Weeks after Prabir (not the real name) got married last year, the kindergarten in Moulvibazar, where he worked as an assistant teacher, closed just like any other educational institutions, in compliance with a government order to stop the spread of the contagion.
Without income, he sought help from local police and police bought the newly-wed couple a month of groceries. They soon ran out of food but the pandemic lingered.
Like Prabir, more than 5,000 teachers and employees of 414 private kindergartens and primary schools in the district have become unemployed and are now bearing daily expenses by borrowing money from friends and relatives.
A few of them got some help at the beginning of the pandemic, but their sufferings only intensified with time.

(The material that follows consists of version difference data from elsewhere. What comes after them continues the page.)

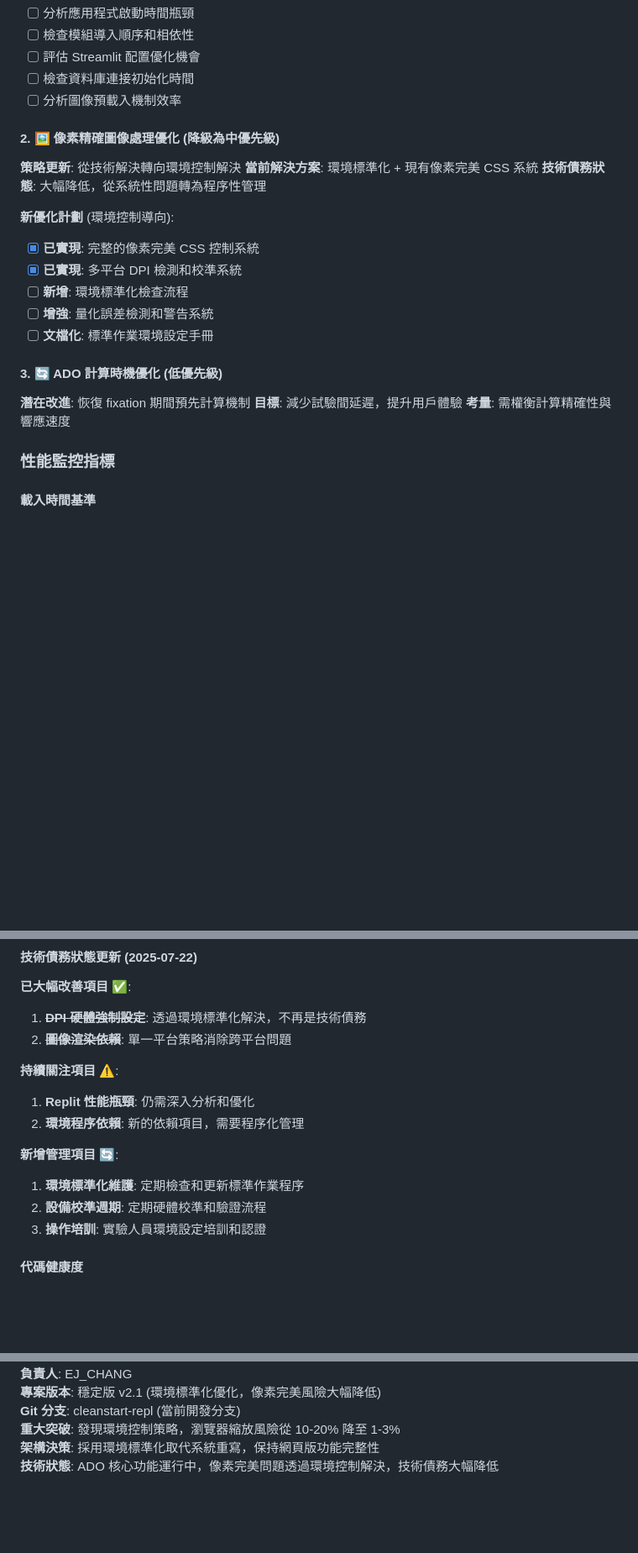
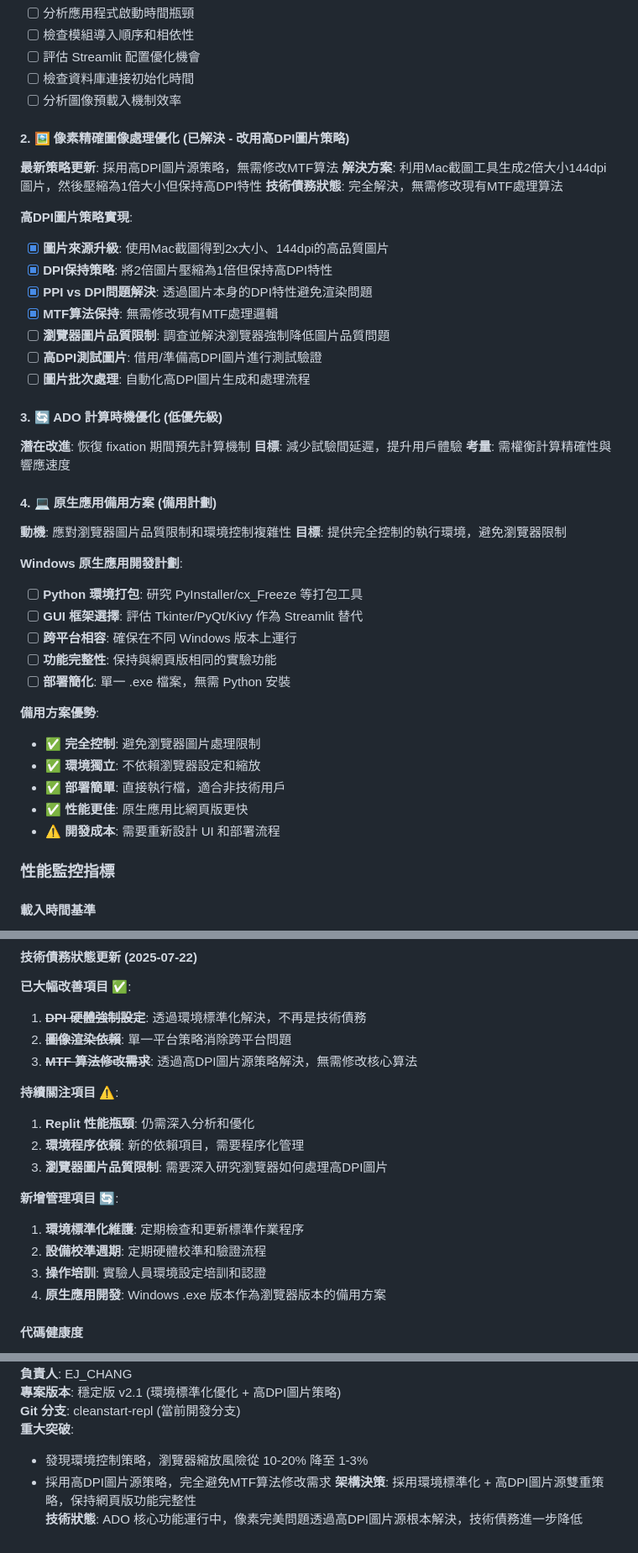
Before and after one commit to EJ-Chang/WebRS_MTF_Threshold, a Markdown page: CLAUDE.md, 3 parts joined by grey strips. Shown at 84% size. Drawn GitHub-style; blank space fills up the shorter version.

Commit message:
更新 CLAUDE.md，將像素精確圖像處理優化策略改為高DPI圖片源，無需修改MTF算法，並新增原生應用備用方案以應對瀏覽器圖片品質限制。更新技術債務狀態，強調環境標準化與高DPI策略的雙重優勢。

```diff
--- a/CLAUDE.md
+++ b/CLAUDE.md
@@ -303,22 +303,42 @@ Trial N+1:
 - [ ] 檢查資料庫連接初始化時間
 - [ ] 分析圖像預載入機制效率
 
-#### 2. 🖼️ 像素精確圖像處理優化 (降級為中優先級)
-**策略更新**: 從技術解決轉向環境控制解決
-**當前解決方案**: 環境標準化 + 現有像素完美 CSS 系統
-**技術債務狀態**: 大幅降低，從系統性問題轉為程序性管理
+#### 2. 🖼️ 像素精確圖像處理優化 (已解決 - 改用高DPI圖片策略)
+**最新策略更新**: 採用高DPI圖片源策略，無需修改MTF算法
+**解決方案**: 利用Mac截圖工具生成2倍大小144dpi圖片，然後壓縮為1倍大小但保持高DPI特性
+**技術債務狀態**: 完全解決，無需修改現有MTF處理算法
 
-**新優化計劃** (環境控制導向):
-- [x] **已實現**: 完整的像素完美 CSS 控制系統
-- [x] **已實現**: 多平台 DPI 檢測和校準系統
-- [ ] **新增**: 環境標準化檢查流程
-- [ ] **增強**: 量化誤差檢測和警告系統
-- [ ] **文檔化**: 標準作業環境設定手冊
+**高DPI圖片策略實現**:
+- [x] **圖片來源升級**: 使用Mac截圖得到2x大小、144dpi的高品質圖片
+- [x] **DPI保持策略**: 將2倍圖片壓縮為1倍但保持高DPI特性
+- [x] **PPI vs DPI問題解決**: 透過圖片本身的DPI特性避免渲染問題
+- [x] **MTF算法保持**: 無需修改現有MTF處理邏輯
+- [ ] **瀏覽器圖片品質限制**: 調查並解決瀏覽器強制降低圖片品質問題
+- [ ] **高DPI測試圖片**: 借用/準備高DPI圖片進行測試驗證
+- [ ] **圖片批次處理**: 自動化高DPI圖片生成和處理流程
 
 #### 3. 🔄 ADO 計算時機優化 (低優先級)
 **潛在改進**: 恢復 fixation 期間預先計算機制
 **目標**: 減少試驗間延遲，提升用戶體驗
 **考量**: 需權衡計算精確性與響應速度
+
+#### 4. 💻 原生應用備用方案 (備用計劃)
+**動機**: 應對瀏覽器圖片品質限制和環境控制複雜性
+**目標**: 提供完全控制的執行環境，避免瀏覽器限制
+
+**Windows 原生應用開發計劃**:
+- [ ] **Python 環境打包**: 研究 PyInstaller/cx_Freeze 等打包工具
+- [ ] **GUI 框架選擇**: 評估 Tkinter/PyQt/Kivy 作為 Streamlit 替代
+- [ ] **跨平台相容**: 確保在不同 Windows 版本上運行
+- [ ] **功能完整性**: 保持與網頁版相同的實驗功能
+- [ ] **部署簡化**: 單一 .exe 檔案，無需 Python 安裝
+
+**備用方案優勢**:
+- ✅ **完全控制**: 避免瀏覽器圖片處理限制
+- ✅ **環境獨立**: 不依賴瀏覽器設定和縮放
+- ✅ **部署簡單**: 直接執行檔，適合非技術用戶
+- ✅ **性能更佳**: 原生應用比網頁版更快
+- ⚠️ **開發成本**: 需要重新設計 UI 和部署流程
 
 ### 性能監控指標
 
@@ -340,15 +360,18 @@ Trial N+1:
 **已大幅改善項目** ✅:
 1. **~~DPI 硬體強制設定~~**: 透過環境標準化解決，不再是技術債務
 2. **~~圖像渲染依賴~~**: 單一平台策略消除跨平台問題
+3. **~~MTF 算法修改需求~~**: 透過高DPI圖片源策略解決，無需修改核心算法
 
 **持續關注項目** ⚠️:
 1. **Replit 性能瓶頸**: 仍需深入分析和優化
 2. **環境程序依賴**: 新的依賴項目，需要程序化管理
+3. **瀏覽器圖片品質限制**: 需要深入研究瀏覽器如何處理高DPI圖片
 
 **新增管理項目** 🔄:
 1. **環境標準化維護**: 定期檢查和更新標準作業程序
 2. **設備校準週期**: 定期硬體校準和驗證流程
 3. **操作培訓**: 實驗人員環境設定培訓和認證
+4. **原生應用開發**: Windows .exe 版本作為瀏覽器版本的備用方案
 
 #### 代碼健康度
 - **模組化程度**: ✅ 優秀 (v2.0 重構完成)
@@ -480,6 +503,8 @@ PRACTICE_TRIAL_LIMIT = 1     # 根據訓練需求調整
 **負責人**: EJ_CHANG
-**專案版本**: 穩定版 v2.1 (環境標準化優化，像素完美風險大幅降低)
+**專案版本**: 穩定版 v2.1 (環境標準化優化 + 高DPI圖片策略)
 **Git 分支**: cleanstart-repl (當前開發分支)
-**重大突破**: 發現環境控制策略，瀏覽器縮放風險從 10-20% 降至 1-3%
-**架構決策**: 採用環境標準化取代系統重寫，保持網頁版功能完整性
-**技術狀態**: ADO 核心功能運行中，像素完美問題透過環境控制解決，技術債務大幅降低
+**重大突破**:
+- 發現環境控制策略，瀏覽器縮放風險從 10-20% 降至 1-3%
+- 採用高DPI圖片源策略，完全避免MTF算法修改需求
+**架構決策**: 採用環境標準化 + 高DPI圖片源雙重策略，保持網頁版功能完整性
+**技術狀態**: ADO 核心功能運行中，像素完美問題透過高DPI圖片源根本解決，技術債務進一步降低
```
Also changed, not shown: other parts of CLAUDE.md (+1 -1 lines).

The people impacted by the closure of the institutions now urge the government to provide stimulus to unemployed teachers and employees to overcome their economic crisis.
Even before the pandemic, teachers of these private schools were very low paid, but they took care of their familial expenses with whatever little salary they received per month, several teachers said.

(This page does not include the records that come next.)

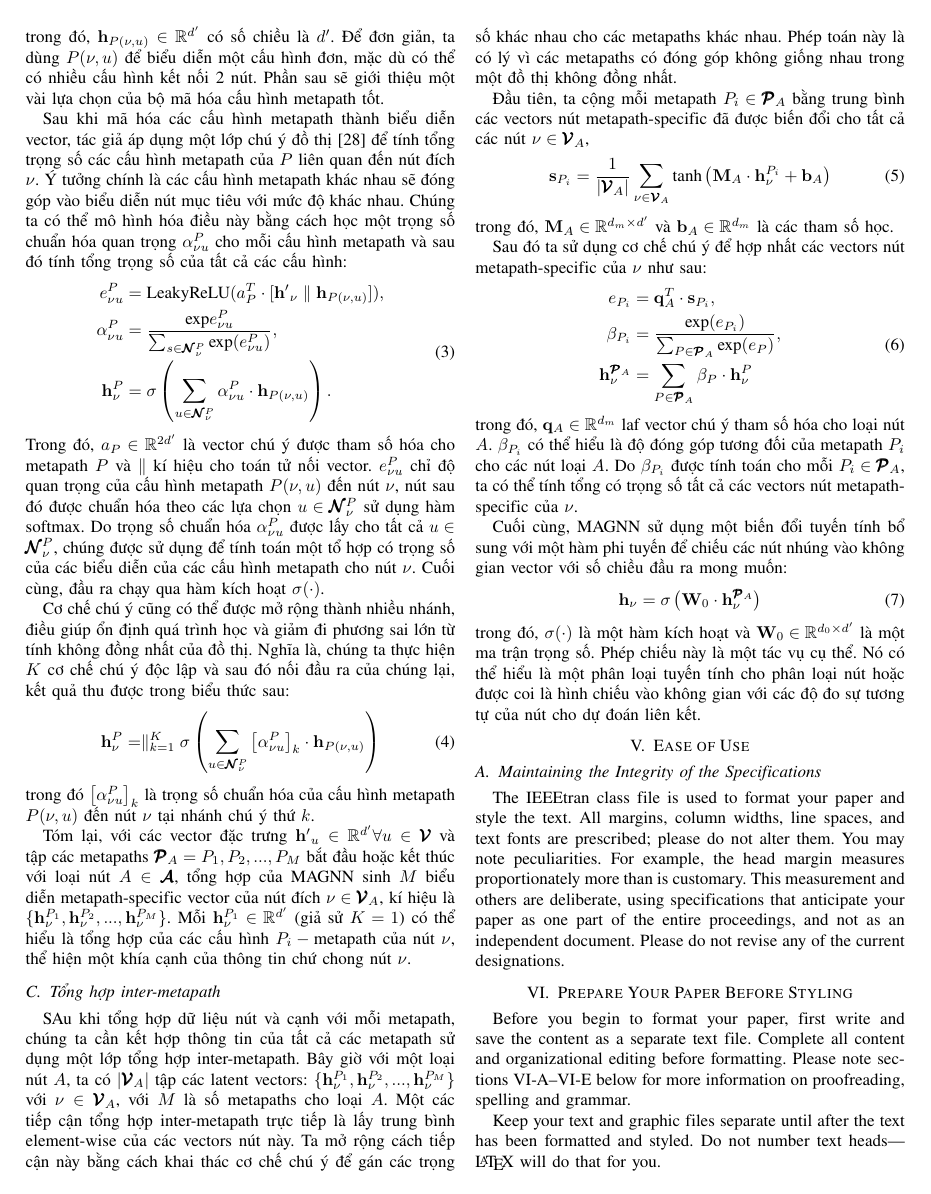
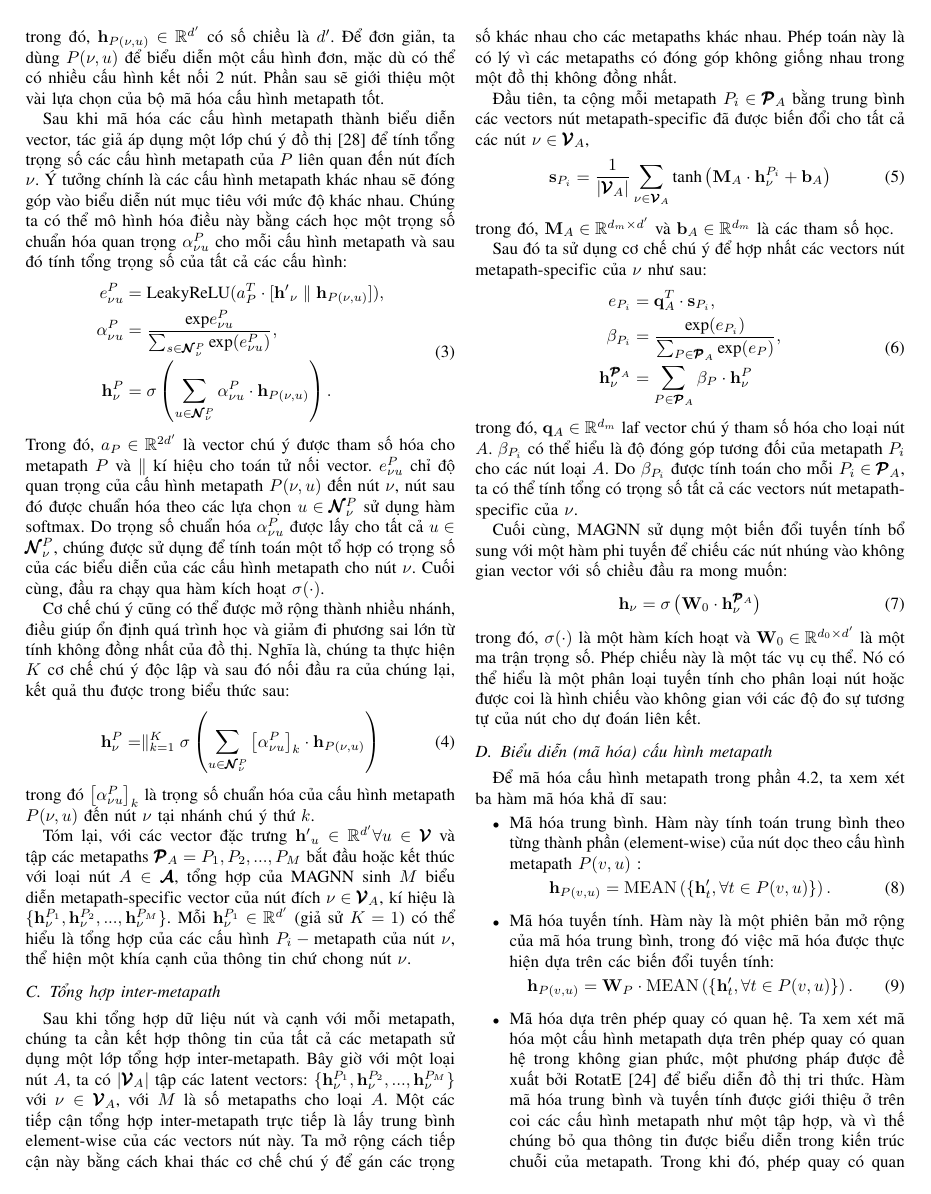
Before and after one commit to batman0911/ad_ml_report, a LaTeX paper (conference_101719.tex, which reads sections/method.tex): page 4 of 6 before the commit and page 4 of 7 after it. Compiled offline with pdfLaTeX; a missing font is replaced by an installed copy or a similar font; a LaTeX package or settings file that is missing is left out.

Commit message:
Update method.tex

```diff
--- a/sections/method.tex
+++ b/sections/method.tex
@@ -60,3 +60,24 @@ Cuối cùng, MAGNN sử dụng một biến đổi tuyến tính bổ sung vớ
   \mathbf{h}_{\nu} = \sigma \left( \mathbf{W}_0 \cdot \mathbf{h}^{\pmb{\mathcal{P}}_A}_{\nu} \right)
 \end{equation}
 trong đó, $\sigma (\cdot)$ là một hàm kích hoạt và $\mathbf{W}_0 \in \mathbb{R}^{d_0 \times d'}$ là một ma trận trọng số. Phép chiếu này là một tác vụ cụ thể. Nó có thể hiểu là một phân loại tuyến tính cho phân loại nút hoặc được coi là hình chiếu vào không gian với các độ đo sự tương tự của nút cho dự đoán liên kết.
+
+\subsection{Biểu diễn (mã hóa) cấu hình metapath}
+Để mã hóa cấu hình metapath trong phần 4.2, ta xem xét ba hàm mã hóa khả dĩ sau:
+
+\begin{itemize}
+  \item Mã hóa trung bình. Hàm này tính toán trung bình theo từng thành phần (element-wise) của nút dọc theo cấu hình metapath $P(v, u)$ :
+\end{itemize}
+\begin{equation}
+  \mathbf{h}_{P(v, u)}=\operatorname{MEAN}\left(\left\{\mathbf{h}_{t}^{\prime}, \forall t \in P(v, u)\right\}\right).
+\end{equation}
+
+\begin{itemize}
+  \item Mã hóa tuyến tính. Hàm này là một phiên bản mở rộng của mã hóa trung bình, trong đó việc mã hóa được thực hiện dựa trên các biến đổi tuyến tính:
+\end{itemize}
+\begin{equation}
+    \mathbf{h}_{P(v, u)}=\mathbf{W}_{P} \cdot \operatorname{MEAN}\left(\left\{\mathbf{h}_{t}^{\prime}, \forall t \in P(v, u)\right\}\right).
+\end{equation}
+
+\begin{itemize}
+  \item Mã hóa dựa trên phép quay có quan hệ. Ta xem xét mã hóa một cấu hình metapath dựa trên phép quay có quan hệ trong không gian phức, một phương pháp được đề xuất bởi RotatE [24] để biểu diễn đồ thị tri thức. Hàm mã hóa trung bình và tuyến tính được giới thiệu ở trên coi các cấu hình metapath như một tập hợp, và vì thế chúng bỏ qua thông tin được biểu diễn trong kiến trúc chuỗi của metapath. Trong khi đó, phép quay có quan hệ lại cho phép ta mô hình hóa kiểu tri thức đó. Biết $P(v, u)=\left(t_{0}, t_{1}, \ldots, t_{n}\right)$ with $t_{0}=u$ và $t_{n}=v$, let $R_{i}$ là mối quan hệ giữa nút  $t_{i-1}$ và nút $t_{i}$, gọi $\mathbf{r}_{i}$ là vector mối quan hệ của $R_{i}$, khi đó mã hóa dựa trên phép quay có quan hệ được thể hiện bởi công thức.
+\end{itemize}
```
Also changed, not shown: sections/method.tex (25 more changed lines).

When the schools closed in March 2020, parents stopped paying tuition fees, so the school funds to pay salaries to employees dried up.
"I am appealing to the government to stand by the kindergartens and the teachers for the sake of the future of students," said Zahirul Islam, teacher of Shahjalal Ideal International School and College in Moulvibazar and district advisor of Bangladesh Kindergarten Association.

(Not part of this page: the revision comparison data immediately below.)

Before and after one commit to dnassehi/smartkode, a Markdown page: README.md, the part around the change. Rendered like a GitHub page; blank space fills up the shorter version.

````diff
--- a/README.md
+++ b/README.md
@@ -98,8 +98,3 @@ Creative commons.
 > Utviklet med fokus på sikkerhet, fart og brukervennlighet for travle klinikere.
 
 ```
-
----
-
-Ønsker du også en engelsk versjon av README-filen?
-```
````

Meanwhile, it has become almost impossible for many schools to continue to bear house rents, electricity bills and other expenses. They worry if they will be able to survive the pandemic.
The school authorities demand that the government provide cash incentives and bring the institutions under public funding.
They say kindergartens play an important role in the education sector. Without support, many of them will be closed permanently due to debts and teachers will be forced to change profession.
Talking about these days of misery, Kawsar Ahmad Munna, assistant headmaster of Vatera Girls School in Kulaura, said the school established in 2011 used to pay salaries to its teachers from fees paid by 150 students from nursery to class eight.
"We have been paying the house rent and other bills with a subsidy of Tk25,000 per month over the last 14 months. But we cannot pay the teachers."